Europhys. Lett.
Volume 63, Number 4, August 2003
Page(s) 610 - 615
Section Interdisciplinary physics and related areas of science and technology
Published online 01 November 2003
DOI: 10.1209/epl/i2003-00559-8
Europhys. Lett., 63 (4) , pp. 610-615 (2003)

Specific ion effects: The role of co-ions in biology

M. Boström1, D. R. M. Williams2 and B. W. Ninham2

1  Department of Physics and Measurement Technology, Linköping University SE-581 83 Linköping, Sweden
2  Department of Applied Mathematics, Research School of Physical Sciences The Australian National University - Canberra, Australia 0200

(Received 7 March 2003; accepted in final form 13 June 2003)

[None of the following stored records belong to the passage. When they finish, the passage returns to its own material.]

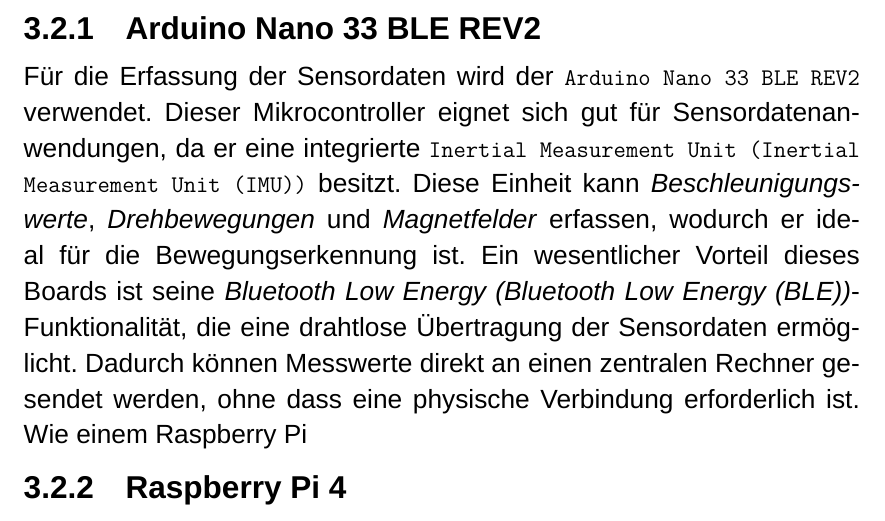
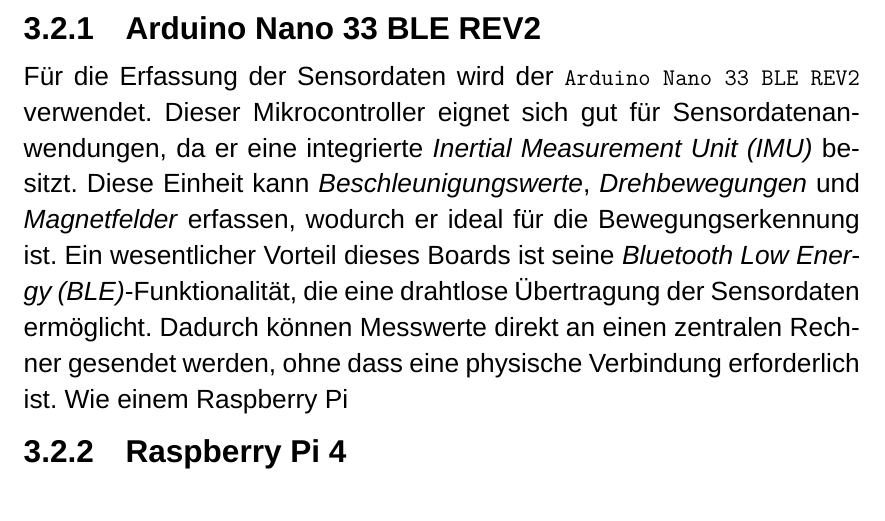
Before and after one commit to einBuegelbrett/Studienarbeit, a LaTeX thesis (writing/LaTeX/main.tex, which reads writing/LaTeX/chapters/TechnischeGrundlagen/TechnischeGrundlagen.tex): part of page 20 of 64, cut so that both start at the same text. Compiled offline with XeLaTeX; a missing font is replaced by an installed copy or a similar font.

Commit message:
refactor: \ac

```diff
--- a/writing/LaTeX/chapters/TechnischeGrundlagen/TechnischeGrundlagen.tex
+++ b/writing/LaTeX/chapters/TechnischeGrundlagen/TechnischeGrundlagen.tex
@@ -22,8 +22,8 @@
 In diesem Abschnitt wird erläutert, welche Hardware-Komponenten  verwendet werden und warum wir diese verwenden.
 \subsection{Arduino Nano 33 BLE REV2}
 
-Für die Erfassung der Sensordaten wird der \texttt{Arduino Nano 33 BLE REV2} verwendet. Dieser Mikrocontroller eignet sich gut für Sensordatenanwendungen, da er eine integrierte \texttt{Inertial Measurement Unit (\ac{IMU})} besitzt. Diese Einheit kann \emph{Beschleunigungswerte}, \emph{Drehbewegungen} und \emph{Magnetfelder} erfassen, wodurch er ideal für die Bewegungserkennung ist.
-Ein wesentlicher Vorteil dieses Boards ist seine \emph{Bluetooth Low Energy (\ac{BLE})}-Funktionalität, die eine drahtlose Übertragung der Sensordaten ermöglicht. Dadurch können Messwerte direkt an einen zentralen Rechner gesendet werden, ohne dass eine physische Verbindung erforderlich ist. Wie einem Raspberry Pi
+Für die Erfassung der Sensordaten wird der \texttt{Arduino Nano 33 BLE REV2} verwendet. Dieser Mikrocontroller eignet sich gut für Sensordatenanwendungen, da er eine integrierte \emph{\ac{IMU}} besitzt. Diese Einheit kann \emph{Beschleunigungswerte}, \emph{Drehbewegungen} und \emph{Magnetfelder} erfassen, wodurch er ideal für die Bewegungserkennung ist.
+Ein wesentlicher Vorteil dieses Boards ist seine \emph{\ac{BLE}}-Funktionalität, die eine drahtlose Übertragung der Sensordaten ermöglicht. Dadurch können Messwerte direkt an einen zentralen Rechner gesendet werden, ohne dass eine physische Verbindung erforderlich ist. Wie einem Raspberry Pi
 
 \subsection{Raspberry Pi 4}
 
```
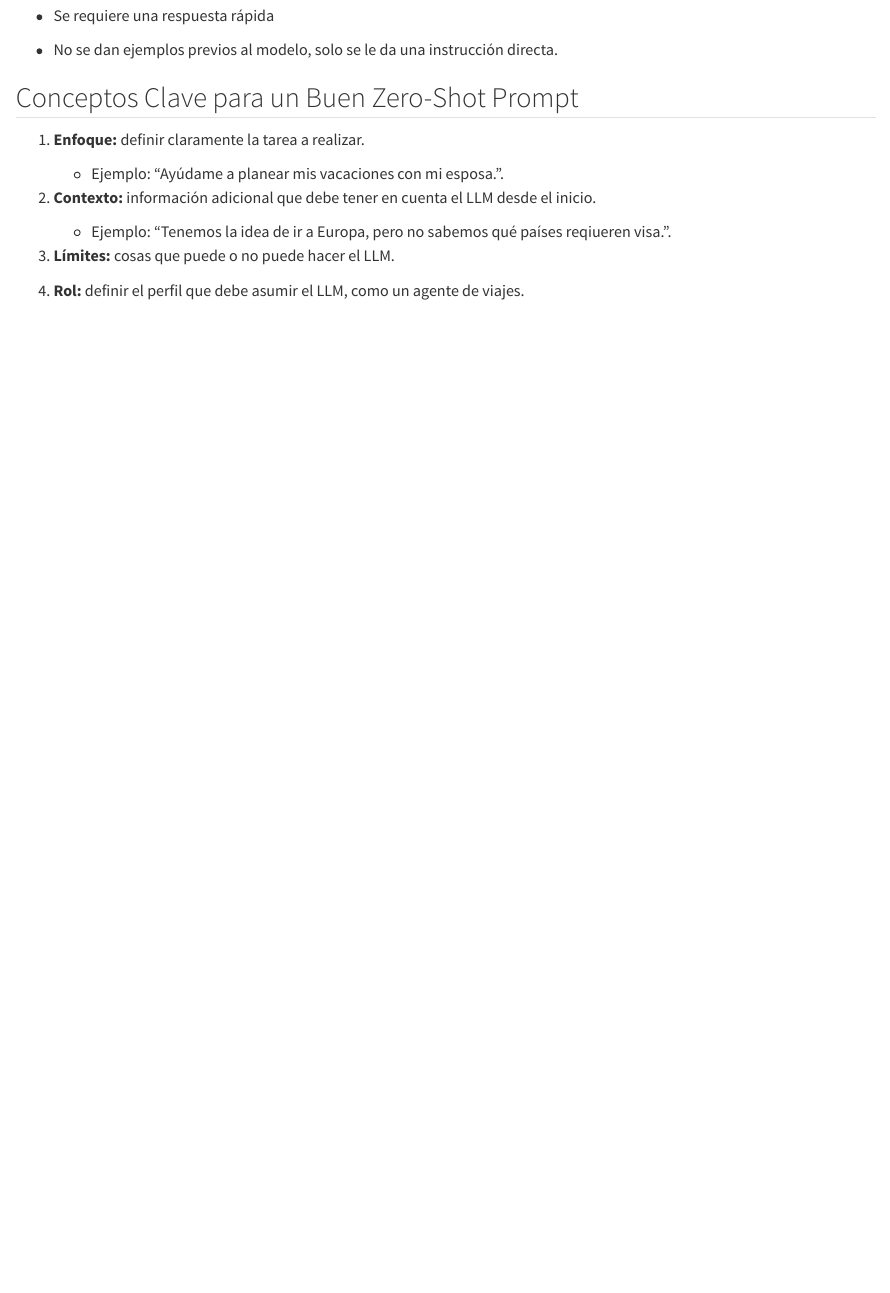
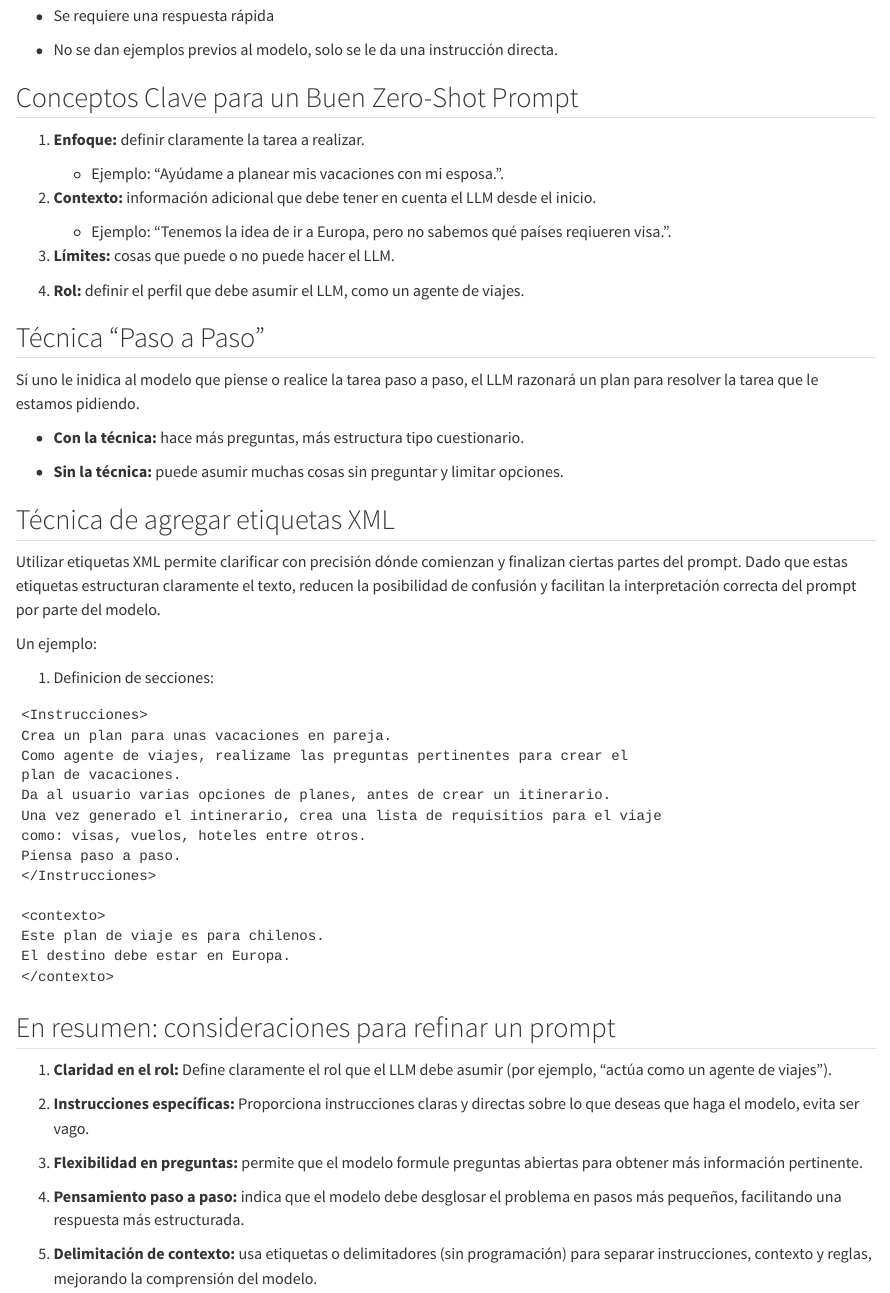
Before and after one commit to Jona-S99/book-cursos, a Quarto document (qmd/prompt_engineering/zero_shot.qmd): the page in a window 1100 px wide, from 300 px down. Rendered offline with R 4.5, knitr and Pandoc in place of Quarto, with nearby package versions.

Commit message:
Actualizo zero shot

````diff
--- a/qmd/prompt_engineering/zero_shot.qmd
+++ b/qmd/prompt_engineering/zero_shot.qmd
@@ -26,3 +26,52 @@ El Zero-Shot Prompting es útil en situaciones donde:
 3. **Límites:** cosas que puede o no puede hacer el LLM.
 
 4. **Rol:** definir el perfil que debe asumir el LLM, como un agente de viajes.
+
+
+## Técnica "Paso a Paso"
+
+Sí uno le inidica al modelo que piense o realice la tarea paso a paso, el LLM razonará un plan para resolver la tarea que le estamos pidiendo.
+
+- **Con la técnica:** hace más preguntas, más estructura tipo cuestionario.
+
+- **Sin la técnica:** puede asumir muchas cosas sin preguntar y limitar opciones.
+
+
+## Técnica de agregar etiquetas XML
+
+Utilizar etiquetas XML permite clarificar con precisión dónde comienzan y finalizan ciertas partes del prompt. Dado que estas etiquetas estructuran claramente el texto, reducen la posibilidad de confusión y facilitan la interpretación correcta del prompt por parte del modelo.
+
+Un ejemplo:
+
+1. Definicion de secciones:
+
+```
+<Instrucciones>
+Crea un plan para unas vacaciones en pareja.
+Como agente de viajes, realizame las preguntas pertinentes para crear el
+plan de vacaciones.
+Da al usuario varias opciones de planes, antes de crear un itinerario.
+Una vez generado el intinerario, crea una lista de requisitios para el viaje
+como: visas, vuelos, hoteles entre otros.
+Piensa paso a paso.
+</Instrucciones>
+
+<contexto>
+Este plan de viaje es para chilenos.
+El destino debe estar en Europa.
+</contexto>
+```
+
+
+
+## En resumen: consideraciones para refinar un prompt
+
+1. **Claridad en el rol:** Define claramente el rol que el LLM debe asumir (por ejemplo, "actúa como un agente de viajes").
+
+2. **Instrucciones específicas:** Proporciona instrucciones claras y directas sobre lo que deseas que haga el modelo, evita ser vago.
+
+3. **Flexibilidad en preguntas:** permite que el modelo formule preguntas abiertas para obtener más información pertinente.
+
+4. **Pensamiento paso a paso:** indica que el modelo debe desglosar el problema en pasos más pequeños, facilitando una respuesta más estructurada.
+
+5. **Delimitación de contexto:** usa etiquetas o delimitadores (sin programación) para separar instrucciones, contexto y reglas, mejorando la comprensión del modelo.
````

Co-ions are as essential in biological systems as they are ignored. The purpose of this letter is to demonstrate the importance of including ionic dispersion potentials acting between ions and interfaces in any realistic theoretical modeling of biological systems. We demonstrate through a well-known biological example that co-ion effects can be understood once these previously ignored forces are included. Experiments have in the past revealed that addition of salt solutions with different co-ions give fundamentally different results for the formation of meta 2 rhodopsin (which is involved in dim light vision). For systems with low salt concentrations, addition of salt favors the formation of meta 1 rhodopsin. Exactly the opposite is observed in high-concentration salt solutions. This is true even after surface pH effects have been screened out with the addition of 0.5 $\un{M}$ sodium acetate buffer. A theoretical explanation for the role of co-ions behind this effect is here given in terms of ionic dispersion potentials and ion specific surface pH.

82.45.Gj - Electrolytes.
73.30.+y - Surface double layers, Schottky barriers, and work functions.
82.45.Mp - Thin layers, films, monolayers, membranes.

© EDP Sciences 2003